• United States

Capellas gives WorldCom 100 days

Jan 20, 20034 mins

Customers last week said their spirits were buoyed by new WorldCom Chairman and CEO Michael Capellas’ 100-day plan, which includes a renewed focus on customer service and the promise of improved business services.

CLINTON, MISS. – Customers last week said their spirits were buoyed by new WorldCom Chairman and CEO Michael Capellas’ 100-day plan, which includes a renewed focus on customer service and the promise of improved business services.

“It was very positive. He did a great job of trying to motivate employees. I’m sure they needed someone to wave a flag,” says Roderic O’Connor, CTO at financial services firm Putnam Lovell, NBF in San Francisco. “As a customer I liked that. I also liked that he talked about customer support issues.”

“Kudos to him for trying to motivate employees and customers after all of the layoffs and bad press,” says Wes Thurmond, director of enterprise networks and computing at Maxxim Medical, a Waltham, Mass., medical products maker and distributor that uses WorldCom frame relay, IP VPN and managed firewall services.

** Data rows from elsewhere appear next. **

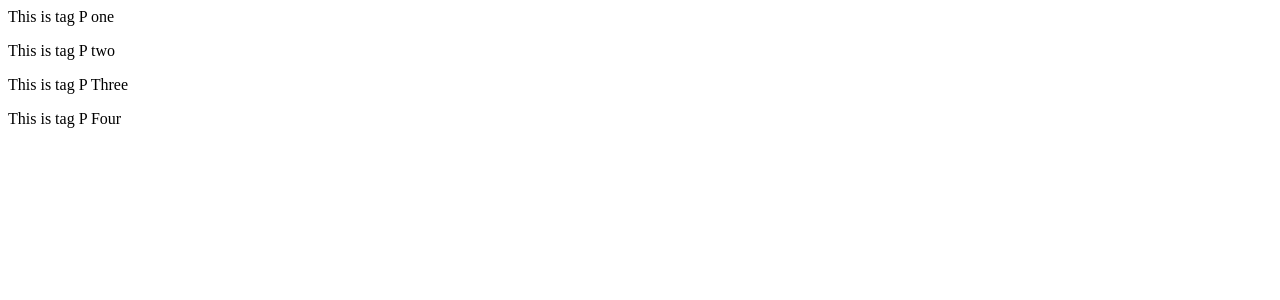
Repository: VDHBK/Learn-JS
Page: JS-Huy/DOM/domSelector_ClassName.html
An editor plug-in stored every save of this project. The page is shown before and after the next save, followed by the edit.
The browser window is 1280 px wide. The pictures show the whole page.

Above is the page before, as saved 2020-10-16 00:34:18.
Console error: ReferenceError: tagObject is not defined

### JS-Huy/DOM/domSelector_ClassName.html
<!-- DOM Selecter 2 -->
<html>
	<head>
	</head>
	<body>
            <p class="description">This is tag P one </p>
            <p class="description">This is tag P two </p>
            <p class="description">This is tag P Three </p>
            <p class="description">This is tag P Four </p>

        <script>
            let listObject = document.getElementsByClassName("description");
            tagObject[0].style.color = "red";
            tagObject[2].style.backgroundColor = "blue";
		</script>
	</body>
</html>

After the next save:
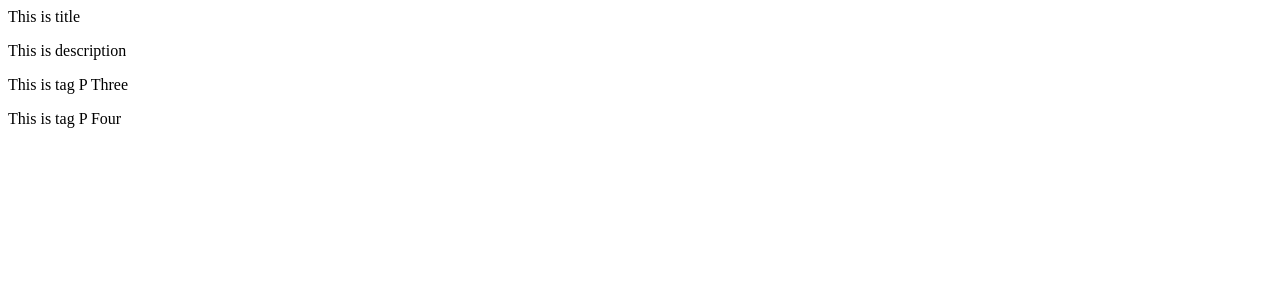
Saved 49 s later.
--- a/JS-Huy/DOM/domSelector_ClassName.html
+++ b/JS-Huy/DOM/domSelector_ClassName.html
@@ -3,8 +3,8 @@
 	<head>
 	</head>
 	<body>
-            <p class="description">This is tag P one </p>
-            <p class="description">This is tag P two </p>
+            <p class="title">This is title </p>
+            <p class="description">This is description </p>
             <p class="description">This is tag P Three </p>
             <p class="description">This is tag P Four </p>
 
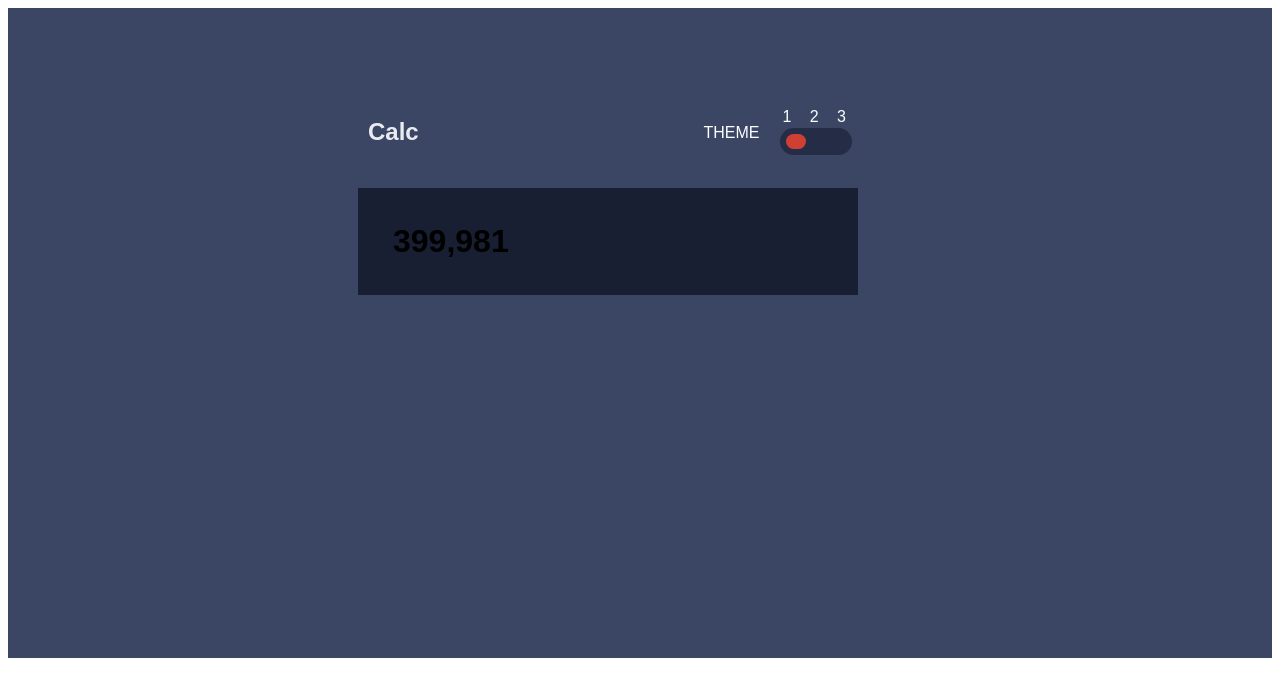
Repository: Bakyproit/Calcutor
Page: SimpleCalculatorApp.html
These files come from the project's save history. The page is drawn as it stood at one moment and after the next save; the edit follows.
The browser window is 1280 px wide. The pictures show the whole page.

Above is the page before, as saved 2022-02-09 16:08:18.

### SimpleCalculatorApp.html
<!DOCTYPE html>
<html lang="en">
<head>
    <meta charset="UTF-8">
    <meta http-equiv="X-UA-Compatible" content="IE=edge">
    <meta name="viewport" content="width=device-width, initial-scale=1.0">
    <title>SimpleCalculatorApp</title>
    <link rel="stylesheet" href="asset/App.css">
    <link rel="stylesheet" href="asset/grid.css">
</head>
<body>
    <div class="container">
        <div class="app">
            <div class="app__title">
                <h1 class="app__title-name">Calc</h1>
                <div class="app__title-theme">
                    <p class="app__title-theme-name">THEME</p>
                    <div class="app__title-theme-box">
                        <div class="app__title-theme-box-number">
                            <span class="app__title-theme-box-number-1">1</span>
                            <span class="app__title-theme-box-number-2">2</span>
                            <span class="app__title-theme-box-number-3">3</span>
                        </div>
                        <div class="app__title-theme-box-toggle">
                            <label for="toggle-input" class="toggle">
                                <input type="checkbox" id="toggle-input" class="toggle__checkbox">
                                <div class="toggle__bar">
                                    <div class="toggle__spin"></div>
                                </div>
                            </label>
                        </div>
                    </div>
                </div>
            </div>

            <div class="app__content">
                <h1 class="app__content-number">399,981</h1>
            </div>
        </div>
    </div>
</body>
</html>

### asset/App.css
html{
    font-family:Arial, Helvetica, sans-serif ;
    box-sizing: border-box;
    padding: 0 ;
    margin: 0;
}
h1{
    margin: 0;
}

.container{
    height: 650px;
    width: 100%;
    background-color: #3b4664;
    position: relative;
}
.app{
    width: 500px;
    position:absolute ;
    top:100px ;
    left:350px;

}
.app__title{
    display: flex;
    justify-content:space-between;

}
.app__title-name{
    color : #e9ebf0 ;
    font-size: 24px;
    padding: 10px;
}
.app__title-theme{
    display: flex;
}
.app__title-theme-name{
    color :20px ;
    color:#fcfeff ;
    margin-right: 16px;
}
.app__title-theme-box{
    display: flex;
    flex-direction: column;
    padding-right: 5px;
}
.app__title-theme-box-number{
    color : #f8ffff ;
}
.app__title-theme-box-number-1{
    padding: 0 7px;
}
.app__title-theme-box-number-2{
    padding: 0 7px;

}
.app__title-theme-box-number-3{
    padding: 0 7px;

}
.app__title-theme-box-toggle{
    padding-top: 2px;
    padding-left: 5px;
}
.toggle__checkbox{
    display: none;
}
.toggle__bar{
    width: 60px;
    height: 15px;
    background-color: #252c46;
    border-radius: 5rem;
    /* transition: background-color 4s linear; */
    padding: 6px;
}
.toggle__spin{
    width: 20px;
    height: 15px;
    background-color: #cf3f34;
    border-radius: 3rem;
    transition: transform .3s linear;
}
.toggle__checkbox:checked ~ .toggle__bar{
    background-color: #a2aac6;
}
.toggle__checkbox:checked + .toggle__bar .toggle__spin {
    transform: translateX(2.5rem);
}


.app__content{
    background-color: #181f32;
    margin:30px 0;
}
.app__content-number{
    padding: 35px  35px ;
}

### asset/grid.css
.grid {
    width: 100%;
    display: block;
    padding: 0;

}

.grid.wide {
    max-width: 1200px;
    margin: 0 auto;
}

.row {
    display: flex;
    flex-wrap: wrap;
    margin-left: -4px;
    margin-right: -4px;
}

.row.no-gutters {
    margin-left: 0;
    margin-right: 0;
}

.col {
    padding-left: 4px;
    padding-right: 4px;
}

.row.no-gutters .col {
    padding-left: 0;
    padding-right: 0;
}

.c-0 {
    display: none;
}

.c-1 {
    flex: 0 0 8.33333%;
    max-width: 8.33333%;
}

.c-2 {
    flex: 0 0 16.66667%;
    max-width: 16.66667%;
}

.c-3 {
    flex: 0 0 25%;
    max-width: 25%;
}

.c-4 {
    flex: 0 0 33.33333%;
    max-width: 33.33333%;
}

.c-5 {
    flex: 0 0 41.66667%;
    max-width: 41.66667%;
}

.c-6 {
    flex: 0 0 50%;
    max-width: 50%;
}

.c-7 {
    flex: 0 0 58.33333%;
    max-width: 58.33333%;
}

.c-8 {
    flex: 0 0 66.66667%;
    max-width: 66.66667%;
}

.c-9 {
    flex: 0 0 75%;
    max-width: 75%;
}

.c-10 {
    flex: 0 0 83.33333%;
    max-width: 83.33333%;
}

.c-11 {
    flex: 0 0 91.66667%;
    max-width: 91.66667%;
}

.c-12 {
    flex: 0 0 100%;
    max-width: 100%;
}

.c-o-1 {
    margin-left: 8.33333%;
}

.c-o-2 {
    margin-left: 16.66667%;
}

.c-o-3 {
    margin-left: 25%;
}

.c-o-4 {
    margin-left: 33.33333%;
}

.c-o-5 {
    margin-left: 41.66667%;
}

.c-o-6 {
    margin-left: 50%;
}

.c-o-7 {
    margin-left: 58.33333%;
}

.c-o-8 {
    margin-left: 66.66667%;
}

.c-o-9 {
    margin-left: 75%;
}

.c-o-10 {
    margin-left: 83.33333%;
}

.c-o-11 {
    margin-left: 91.66667%;
}

/* >= Tablet */
@media (min-width: 740px) {
    .row {
        margin-left: -8px;
        margin-right: -8px;
    }

    .col {
        padding-left: 8px;
        padding-right: 8px;
    }

    .m-0 {
        display: none;
    }

    .m-1,
    .m-2,
    .m-3,
    .m-4,
    .m-5,
    .m-6,
    .m-7,
    .m-8,
    .m-9,
    .m-10,
    .m-11,
    .m-12 {
        display: block;
    }

    .m-1 {
        flex: 0 0 8.33333%;
        max-width: 8.33333%;
    }

    .m-2 {
        flex: 0 0 16.66667%;
        max-width: 16.66667%;
    }

    .m-3 {
        flex: 0 0 25%;
        max-width: 25%;
    }

    .m-4 {
        flex: 0 0 33.33333%;
        max-width: 33.33333%;
    }

    .m-5 {
        flex: 0 0 41.66667%;
        max-width: 41.66667%;
    }

    .m-6 {
        flex: 0 0 50%;
        max-width: 50%;
    }

    .m-7 {
        flex: 0 0 58.33333%;
        max-width: 58.33333%;
    }

    .m-8 {
        flex: 0 0 66.66667%;
        max-width: 66.66667%;
    }

    .m-9 {
        flex: 0 0 75%;
        max-width: 75%;
    }

    .m-10 {
        flex: 0 0 83.33333%;
        max-width: 83.33333%;
    }

    .m-11 {
        flex: 0 0 91.66667%;
        max-width: 91.66667%;
    }

    .m-12 {
        flex: 0 0 100%;
        max-width: 100%;
    }

    .m-o-1 {
        margin-left: 8.33333%;
    }

    .m-o-2 {
        margin-left: 16.66667%;
    }

    .m-o-3 {
        margin-left: 25%;
    }

    .m-o-4 {
        margin-left: 33.33333%;
    }

    .m-o-5 {
        margin-left: 41.66667%;
    }

    .m-o-6 {
        margin-left: 50%;
    }

    .m-o-7 {
        margin-left: 58.33333%;
    }

    .m-o-8 {
        margin-left: 66.66667%;
    }

    .m-o-9 {
        margin-left: 75%;
    }

    .m-o-10 {
        margin-left: 83.33333%;
    }

    .m-o-11 {
        margin-left: 91.66667%;
    }
}

/* PC medium resolution > */
@media (min-width: 1113px) {
    .row {
        margin-left: -6px;
        margin-right: -6px;
    }

    .row.sm-gutter {
        margin-left: -5px;
        margin-right: -5px;
    }

    .col {
        padding-left: 6px;
        padding-right: 6px;
    }

    .row.sm-gutter .col {
        padding-left: 5px;
        padding-right: 5px;
    }

    .l-0 {
        display: none;
    }

    .l-1,
    .l-2,
    .l-2-4,
    .l-3,
    .l-4,
    .l-5,
    .l-6,
    .l-7,
    .l-8,
    .l-9,
    .l-10,
    .l-11,
    .l-12 {
        display: block;
    }

    .l-1 {
        flex: 0 0 8.33333%;
        max-width: 8.33333%;
    }

    .l-2 {
        flex: 0 0 16.66667%;
        max-width: 16.66667%;
    }

    .l-2-4 {
        flex: 0 0 20%;
        max-width: 20%;
    }

    .l-3 {
        flex: 0 0 25%;
        max-width: 25%;
    }

    .l-4 {
        flex: 0 0 33.33333%;
        max-width: 33.33333%;
    }

    .l-5 {
        flex: 0 0 41.66667%;
        max-width: 41.66667%;
    }

    .l-6 {
        flex: 0 0 50%;
        max-width: 50%;
    }

    .l-7 {
        flex: 0 0 58.33333%;
        max-width: 58.33333%;
    }

    .l-8 {
        flex: 0 0 66.66667%;
        max-width: 66.66667%;
    }

    .l-9 {
        flex: 0 0 75%;
        max-width: 75%;
    }

    .l-10 {
        flex: 0 0 83.33333%;
        max-width: 83.33333%;
    }

    .l-11 {
        flex: 0 0 91.66667%;
        max-width: 91.66667%;
    }

    .l-12 {
        flex: 0 0 100%;
        max-width: 100%;
    }

    .l-o-1 {
        margin-left: 8.33333%;
    }

    .l-o-2 {
        margin-left: 16.66667%;
    }

    .l-o-3 {
        margin-left: 25%;
    }

    .l-o-4 {
        margin-left: 33.33333%;
    }

    .l-o-5 {
        margin-left: 41.66667%;
    }

    .l-o-6 {
        margin-left: 50%;
    }

    .l-o-7 {
        margin-left: 58.33333%;
    }

    .l-o-8 {
        margin-left: 66.66667%;
    }

    .l-o-9 {
        margin-left: 75%;
    }

    .l-o-10 {
        margin-left: 83.33333%;
    }

    .l-o-11 {
        margin-left: 91.66667%;
    }
}

/* Tablet - PC low resolution */
@media (min-width: 740px) and (max-width: 1023px) {
    .wide {
        width: 644px;
    }
}

/* > PC low resolution */
@media (min-width: 1024px) and (max-width: 1239px) {
    .wide {
        width: 984px;
    }

    .wide .row {
        margin-left: -12px;
        margin-right: -12px;
    }

    .wide .row.sm-gutter {
        margin-left: -5px;
        margin-right: -5px;
    }

    .wide .col {
        padding-left: 12px;
        padding-right: 12px;
    }

    .wide .row.sm-gutter .col {
        padding-left: 5px;
        padding-right: 5px;
    }

    .wide .l-0 {
        display: none;
    }

    .wide .l-1,
    .wide .l-2,
    .wide .l-2-4,
    .wide .l-3,
    .wide .l-4,
    .wide .l-5,
    .wide .l-6,
    .wide .l-7,
    .wide .l-8,
    .wide .l-9,
    .wide .l-10,
    .wide .l-11,
    .wide .l-12 {
        display: block;
    }

    .wide .l-1 {
        flex: 0 0 8.33333%;
        max-width: 8.33333%;
    }

    .wide .l-2 {
        flex: 0 0 16.66667%;
        max-width: 16.66667%;
    }

    .wide .l-2-4 {
        flex: 0 0 20%;
        max-width: 20%;
    }

    .wide .l-3 {
        flex: 0 0 25%;
        max-width: 25%;
    }

    .wide .l-4 {
        flex: 0 0 33.33333%;
        max-width: 33.33333%;
    }

    .wide .l-5 {
        flex: 0 0 41.66667%;
        max-width: 41.66667%;
    }

    .wide .l-6 {
        flex: 0 0 50%;
        max-width: 50%;
    }

    .wide .l-7 {
        flex: 0 0 58.33333%;
        max-width: 58.33333%;
    }

    .wide .l-8 {
        flex: 0 0 66.66667%;
        max-width: 66.66667%;
    }

    .wide .l-9 {
        flex: 0 0 75%;
        max-width: 75%;
    }

    .wide .l-10 {
        flex: 0 0 83.33333%;
        max-width: 83.33333%;
    }

    .wide .l-11 {
        flex: 0 0 91.66667%;
        max-width: 91.66667%;
    }

    .wide .l-12 {
        flex: 0 0 100%;
        max-width: 100%;
    }

    .wide .l-o-1 {
        margin-left: 8.33333%;
    }

    .wide .l-o-2 {
        margin-left: 16.66667%;
    }

    .wide .l-o-3 {
        margin-left: 25%;
    }

    .wide .l-o-4 {
        margin-left: 33.33333%;
    }

    .wide .l-o-5 {
        margin-left: 41.66667%;
    }

    .wide .l-o-6 {
        margin-left: 50%;
    }

    .wide .l-o-7 {
        margin-left: 58.33333%;
    }

    .wide .l-o-8 {
        margin-left: 66.66667%;
    }

    .wide .l-o-9 {
        margin-left: 75%;
    }

    .wide .l-o-10 {
        margin-left: 83.33333%;
    }

    .wide .l-o-11 {
        margin-left: 91.66667%;
    }
}

After the next save:
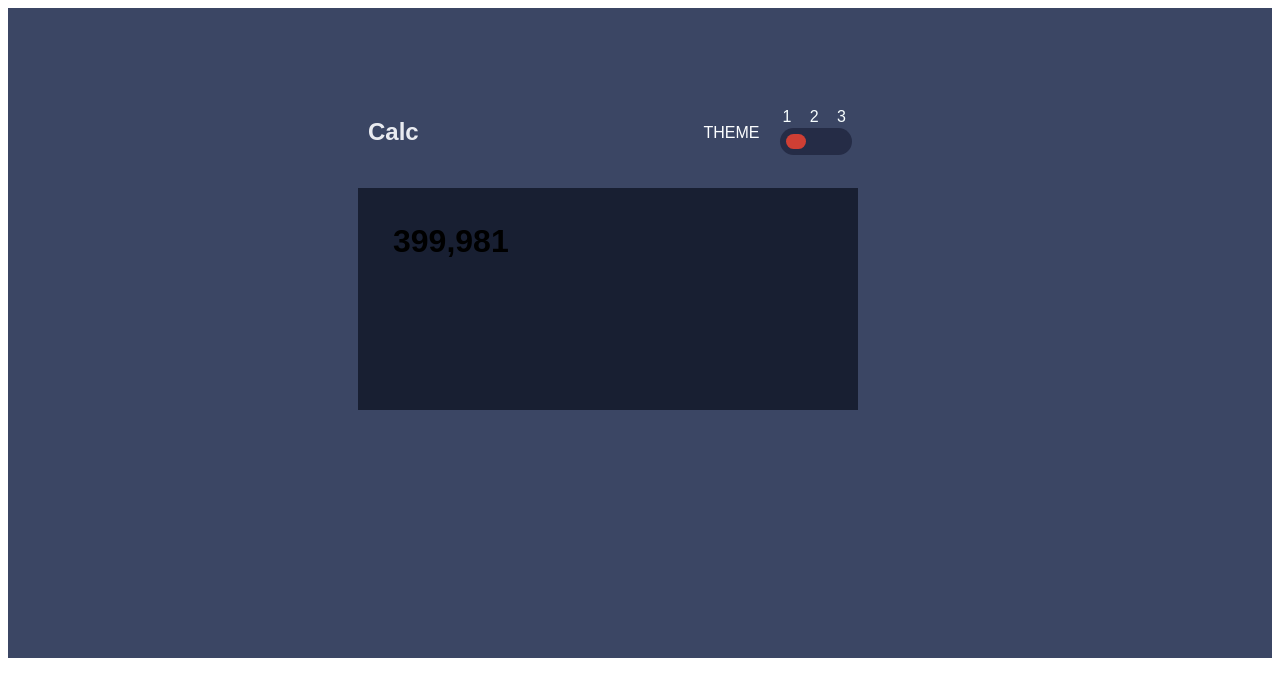
Saved 5 s later.
--- a/asset/App.css
+++ b/asset/App.css
@@ -93,5 +93,5 @@
     margin:30px 0;
 }
 .app__content-number{
-    padding: 35px  35px ;
+    padding: 35px  35px 150px;
 }

After the 2 saves that followed:
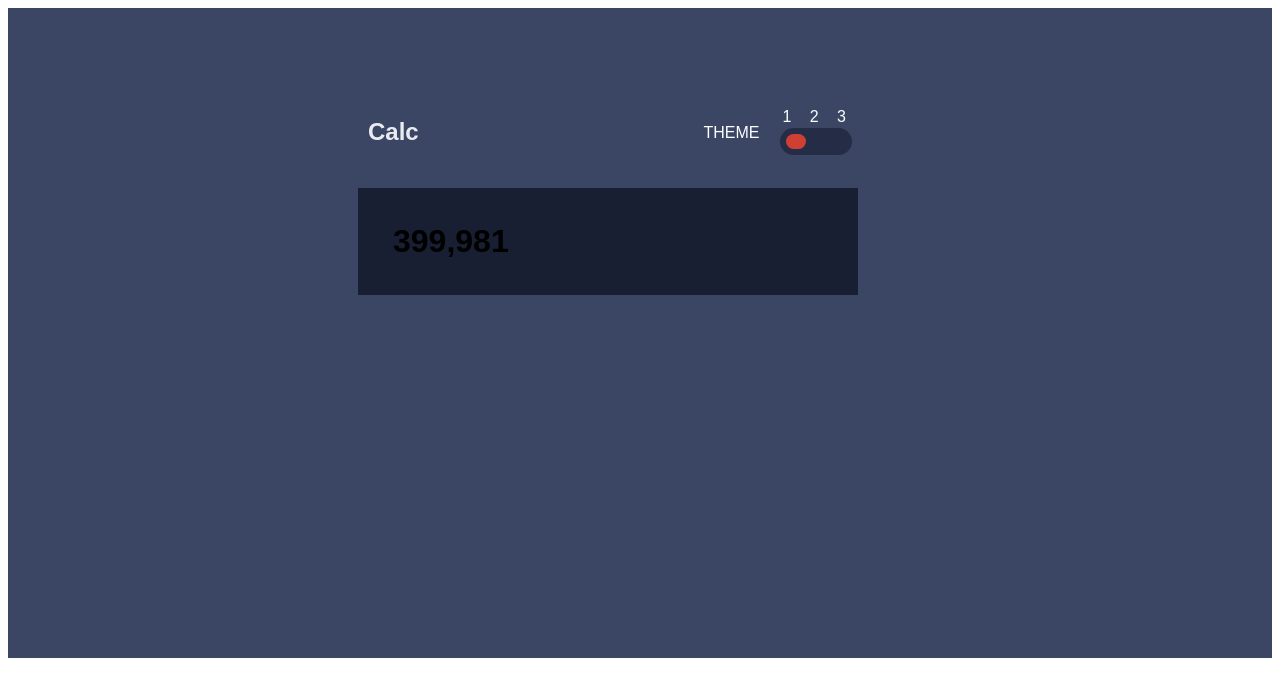
The 2 saves are shown as one change because 1 left the picture as it was.
The last was saved 11 s later.
--- a/asset/App.css
+++ b/asset/App.css
@@ -93,5 +93,5 @@
     margin:30px 0;
 }
 .app__content-number{
-    padding: 35px  35px 150px;
+    padding: 35px 35px 35px;
 }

In addition to addressing business customers’ specific needs, Capellas outlined goals of filing a reorganization plan to emerge from bankruptcy, putting a new management team in place and enhancing consumer long-distance offerings.

“We will define our future over the next 100 days, and we will do so with an outrageous, outrageous sense of urgency,” said Capellas, speaking in front of employees in an Atlanta sales office and to other employees, industry watchers and customers via a Webcast.

To reaffirm customer relationships shaken by WorldCom’s financial problems, the carrier is forming customer focus groups consisting of top CIOs, said Capellas, a former CIO himself. These groups regularly will offer feedback to WorldCom on what’s working well and what needs improvement, he said.

Capellas said the carrier’s customer service push will be felt at the highest levels of the company. He is appointing key executives as point people for WorldCom’s top 50 to 100 business accounts.

Maxxim Medical’s Thurmond says he actually hasn’t seen any drop-off in customer service or network reliability at WorldCom during its troubles, but says the carrier needs to better integrate its divisions.

“Thankfully I’m not the one here who has to deal with it, but WorldCom’s billing systems are still not fully integrated,” he says. Although there is communication among legacy UUNET and MCI network operation centers where there was none two years ago, he says.

Capellas didn’t specifically address network or billing system integration, but said there is a renewed focus on product development across multiple platforms.

“Our foundation was built on creative new products. . . . We have to get back to development,” he said. Based on the company’s IP and traditional data networks, Capellas also said WorldCom should be the leader for IP-based converged services.

That message appealed to Putnam Lovell’s O’Connor.

“We’re using WorldCom’s Private IP service based on [Multi-protocol Label Switching] where we integrate voice and data,” he says. “We’re glad to hear [WorldCom] is focusing on convergence, because that probably means our service won’t go away.”

WorldCom expects to introduce voice-over-IP and VPN service enhancements by February, says Ron McMurtrie, the carrier’s vice president of global business marketing.

WorldCom also is readying products for small and midsize businesses – a market Capellas said the carrier should “own.” Businesses that fall into this category are not known for spending large amounts with carriers, but McMurtrie says these can and will be profitable services.

“Margins are good. And we can only offer products that can be profitable on their own,” he says. While Capellas runs the company, WorldCom’s creditors would put the kibosh on any product developments that might not be profitable, McMurtrie says.

Capellas said in the next 100 days, the company will receive a report from board members with a complete review of events involving WorldCom’s financial improprieties. “Some [employees] will be leaving the organization based on our zero-tolerance policy,” he said.

Capellas has set up a new office of ethics to build trust and integrity. He said his management team will lead by example.

Maxxim Medical’s Thurmond says that while Capellas’ plan is encouraging, it’s too soon to gauge how much the carrier will really change.

“We’ll know in 100 days,” he says.